PROBLEM TO SOLVE
Below is a block of records. Copy every line in it that contains the word "moment".

• • •

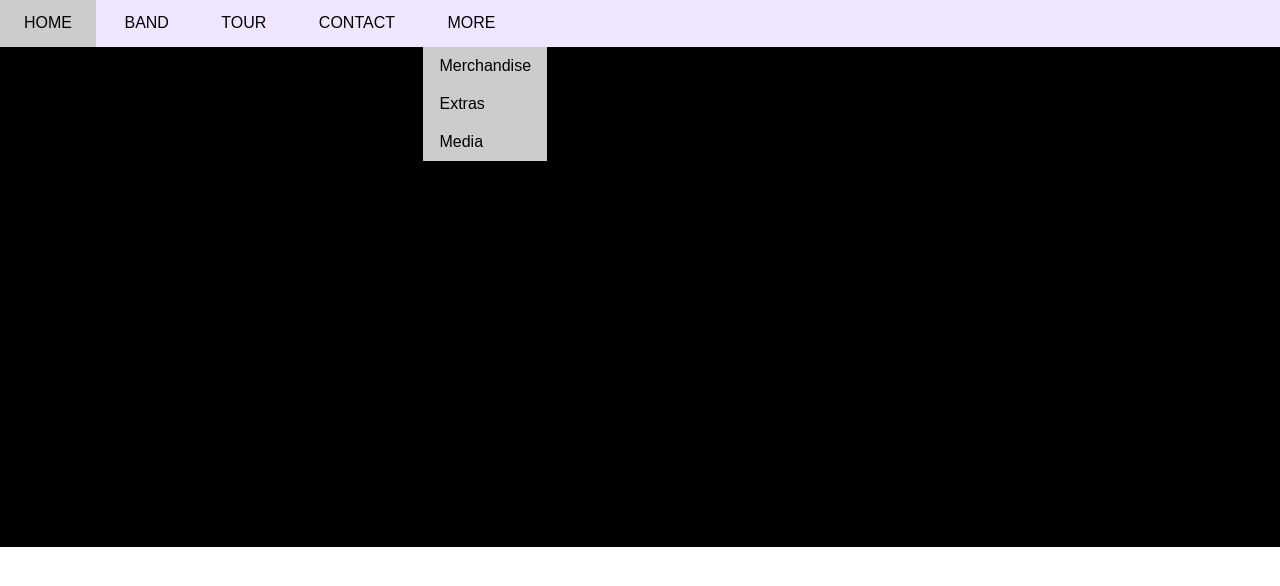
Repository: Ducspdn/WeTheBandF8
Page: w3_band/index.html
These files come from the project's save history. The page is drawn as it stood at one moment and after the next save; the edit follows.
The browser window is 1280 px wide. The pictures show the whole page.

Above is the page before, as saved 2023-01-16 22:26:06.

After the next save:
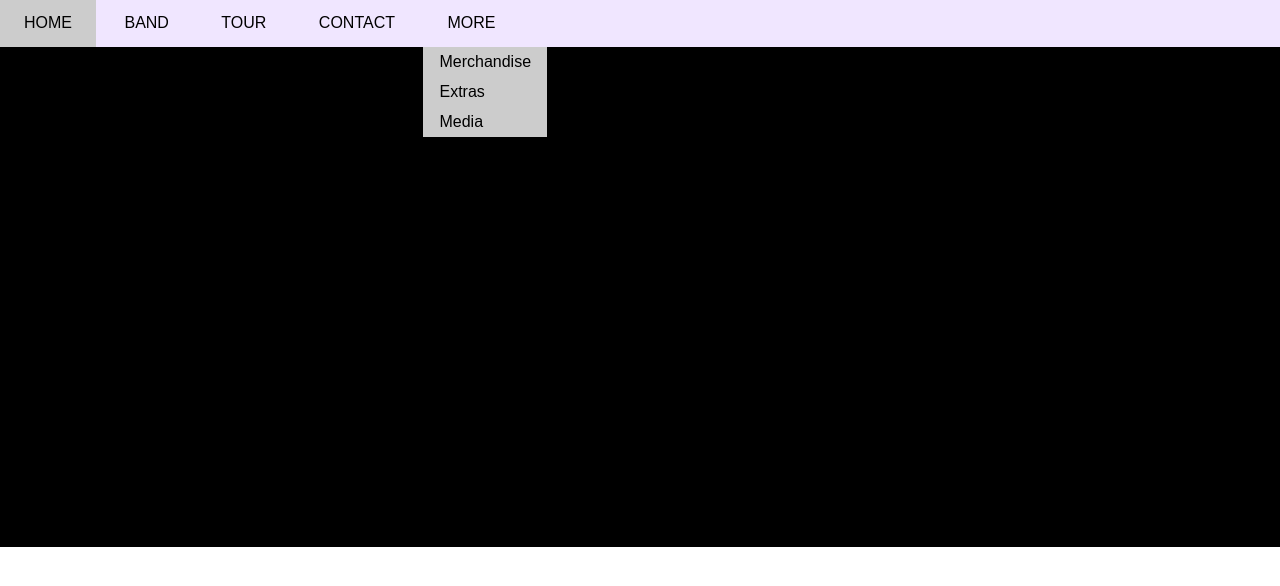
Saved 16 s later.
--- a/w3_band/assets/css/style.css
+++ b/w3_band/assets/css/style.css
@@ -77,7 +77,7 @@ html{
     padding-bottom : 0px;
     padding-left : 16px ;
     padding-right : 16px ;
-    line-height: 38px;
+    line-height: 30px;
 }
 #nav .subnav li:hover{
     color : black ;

• • •

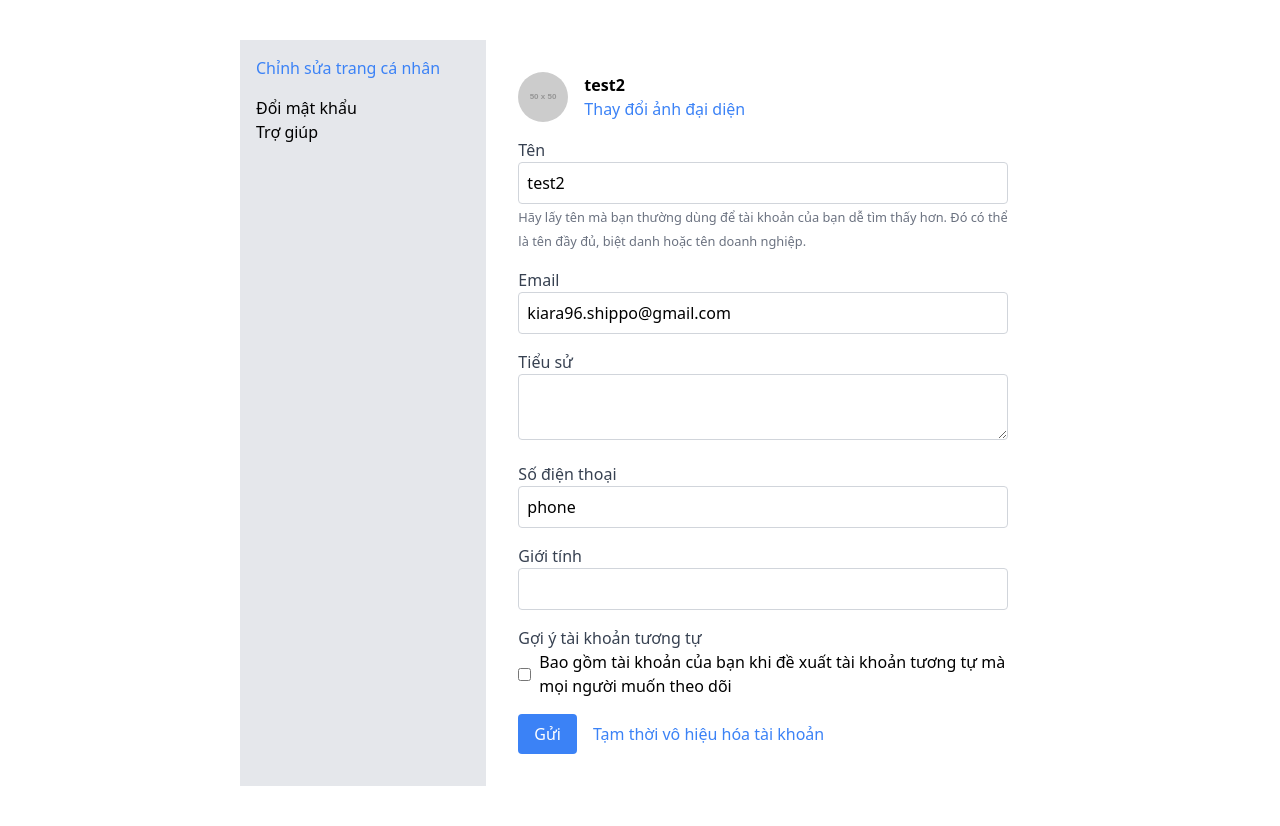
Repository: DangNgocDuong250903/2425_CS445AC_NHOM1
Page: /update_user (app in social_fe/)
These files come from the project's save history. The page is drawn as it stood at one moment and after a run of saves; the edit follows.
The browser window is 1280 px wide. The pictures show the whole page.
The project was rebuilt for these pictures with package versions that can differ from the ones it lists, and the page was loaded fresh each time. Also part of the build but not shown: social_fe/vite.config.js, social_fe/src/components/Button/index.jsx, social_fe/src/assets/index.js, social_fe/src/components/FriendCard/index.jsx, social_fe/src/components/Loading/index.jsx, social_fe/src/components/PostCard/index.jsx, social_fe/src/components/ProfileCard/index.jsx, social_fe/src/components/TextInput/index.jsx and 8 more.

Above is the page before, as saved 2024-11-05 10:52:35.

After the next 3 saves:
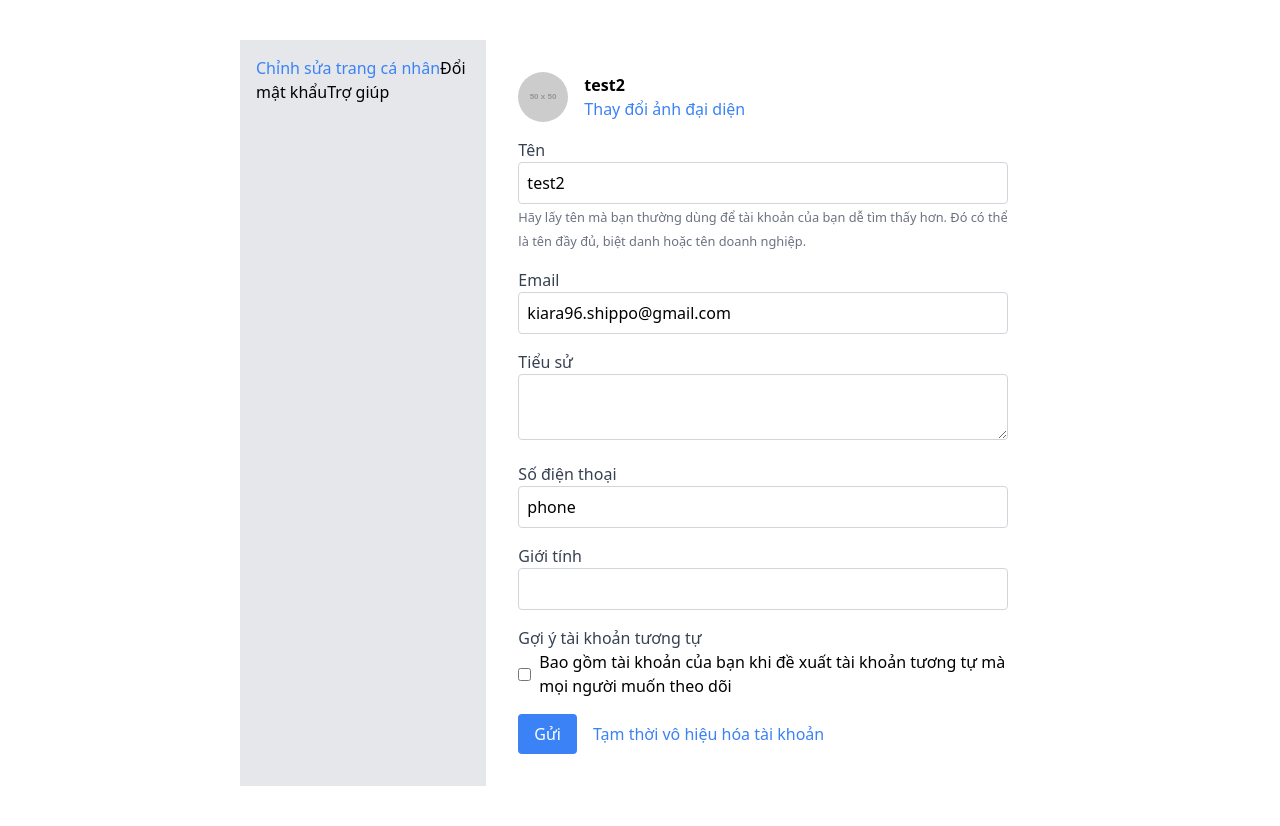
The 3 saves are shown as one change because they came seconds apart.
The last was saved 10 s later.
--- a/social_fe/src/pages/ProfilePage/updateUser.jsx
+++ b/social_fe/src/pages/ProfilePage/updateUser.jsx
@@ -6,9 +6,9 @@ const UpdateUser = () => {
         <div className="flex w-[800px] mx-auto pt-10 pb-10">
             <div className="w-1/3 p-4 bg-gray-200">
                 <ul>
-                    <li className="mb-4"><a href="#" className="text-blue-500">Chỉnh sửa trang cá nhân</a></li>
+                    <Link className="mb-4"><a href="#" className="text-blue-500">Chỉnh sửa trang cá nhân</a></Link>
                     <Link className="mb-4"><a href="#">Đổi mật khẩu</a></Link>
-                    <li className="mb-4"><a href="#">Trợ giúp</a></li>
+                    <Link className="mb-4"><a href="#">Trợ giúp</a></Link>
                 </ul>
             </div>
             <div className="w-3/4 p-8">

• • •

RESPONSE
These files come from the project's save history. The page is drawn as it stood at one moment and after the next save; the edit follows.
These files come from the project's save history. The page is drawn as it stood at one moment and after a run of saves; the edit follows.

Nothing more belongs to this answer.